The utility had sought to use a higher rate to recover the costs of the project.

The State newspaper of Columbia reports commissioners voted unanimously Monday to put the cut into effect. SCE&G had wanted a federal court to stop state regulators from cutting the rates it charges to recover the costs of the failed project.

The commission is expected to move forward with slashing SCE&G’s electric rates at a hearing on Tuesday, barring a successful legal challenge by the utility.

SCE&G says it’s unfair to cut its rates and change the rules for collecting ratepayers’ money for the project a decade after work stated. It says the law passed last week amounts to the state unconstitutionally taking its property and denying it the due process of law.


1:25 p.m.

South Carolina Electric & Gas Co. is asking a federal court to stop state regulators from cutting the rates it charges to recover the costs of a failed nuclear project.

News outlets report the lawsuit filed Friday in U.S. District Court accuses South Carolina lawmakers of passing an unconstitutional law to force SCE&G to pay for the abandonment of two nuclear reactors under construction in Fairfield County.
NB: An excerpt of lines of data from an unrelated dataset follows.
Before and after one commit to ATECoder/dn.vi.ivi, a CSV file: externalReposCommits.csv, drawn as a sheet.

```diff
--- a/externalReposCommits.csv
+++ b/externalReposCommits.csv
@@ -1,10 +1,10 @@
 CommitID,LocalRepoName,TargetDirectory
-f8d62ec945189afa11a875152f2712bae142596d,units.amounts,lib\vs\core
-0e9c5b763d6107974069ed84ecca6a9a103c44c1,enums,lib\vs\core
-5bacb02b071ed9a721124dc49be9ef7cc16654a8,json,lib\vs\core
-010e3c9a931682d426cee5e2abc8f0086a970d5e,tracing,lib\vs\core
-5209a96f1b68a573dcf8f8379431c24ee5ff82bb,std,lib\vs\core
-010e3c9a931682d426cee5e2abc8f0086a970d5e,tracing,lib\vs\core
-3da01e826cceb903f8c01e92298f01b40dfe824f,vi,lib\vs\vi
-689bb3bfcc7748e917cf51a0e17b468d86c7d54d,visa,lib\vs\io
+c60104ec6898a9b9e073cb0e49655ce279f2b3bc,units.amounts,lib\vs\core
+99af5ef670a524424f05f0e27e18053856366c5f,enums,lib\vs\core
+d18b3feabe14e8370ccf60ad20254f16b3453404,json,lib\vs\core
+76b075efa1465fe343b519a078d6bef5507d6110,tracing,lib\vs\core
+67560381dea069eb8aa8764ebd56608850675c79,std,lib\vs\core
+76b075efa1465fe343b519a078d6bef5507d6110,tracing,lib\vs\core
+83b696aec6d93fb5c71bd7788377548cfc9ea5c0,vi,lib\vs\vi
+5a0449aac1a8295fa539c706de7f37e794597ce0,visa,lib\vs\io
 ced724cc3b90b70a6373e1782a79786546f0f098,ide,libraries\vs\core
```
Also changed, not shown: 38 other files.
The Public Service Commission was to meet Monday afternoon to consider cutting SCE&G’s rates by 15 percent while regulators decide who should pay for the project’s failure, a decision due by the end of the year.
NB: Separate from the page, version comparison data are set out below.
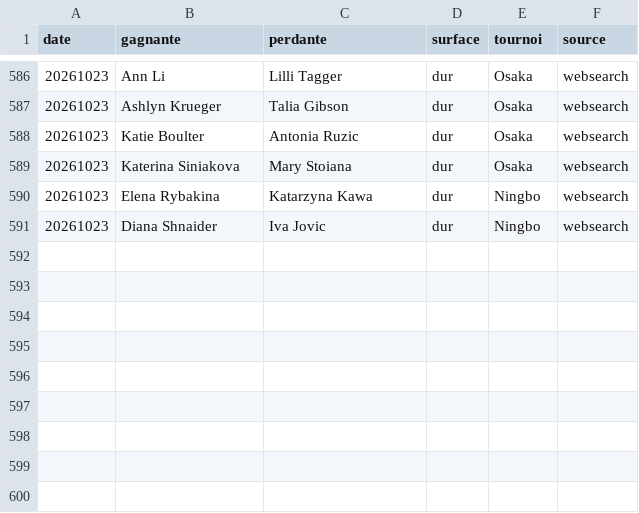
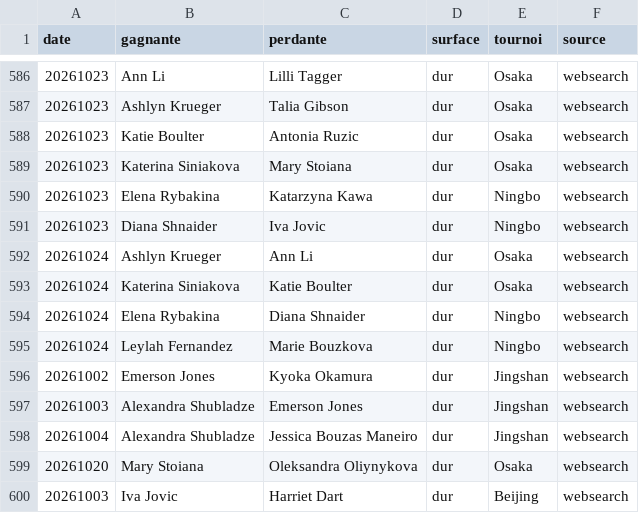
Before and after one commit to lilian93000/Pok-mon-, a CSV file: paris-sportifs/donnees/resultats_recents.csv, drawn as a sheet; only a part is shown, gaps mark what is left out; the diff names each change by its address in the sheet, - before the commit and + after, or states it on an @@ line.

```diff
--- a/paris-sportifs/donnees/resultats_recents.csv
+++ b/paris-sportifs/donnees/resultats_recents.csv
+row 592: 20261024 | Ashlyn Krueger | Ann Li | dur | Osaka | websearch
+row 593: 20261024 | Katerina Siniakova | Katie Boulter | dur | Osaka | websearch
+row 594: 20261024 | Elena Rybakina | Diana Shnaider | dur | Ningbo | websearch
+row 595: 20261024 | Leylah Fernandez | Marie Bouzkova | dur | Ningbo | websearch
+row 596: 20261002 | Emerson Jones | Kyoka Okamura | dur | Jingshan | websearch
+row 597: 20261003 | Alexandra Shubladze | Emerson Jones | dur | Jingshan | websearch
+row 598: 20261004 | Alexandra Shubladze | Jessica Bouzas Maneiro | dur | Jingshan | websearch
+row 599: 20261020 | Mary Stoiana | Oleksandra Oliynykova | dur | Osaka | websearch
+row 600: 20261003 | Iva Jovic | Harriet Dart | dur | Beijing | websearch
```
Also changed, not shown: paris-sportifs/suivi_picks.csv, 1 other file.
State lawmakers last week ordered the PSC to cut SCE&G’s rates by 15 percent within five days. Eighteen percent of SCE&G customers’ rates are currently going to pay for the reactors. That rate amounts to $27 monthly for the typical residential customer. The law passed last week would cut that to $5 a month.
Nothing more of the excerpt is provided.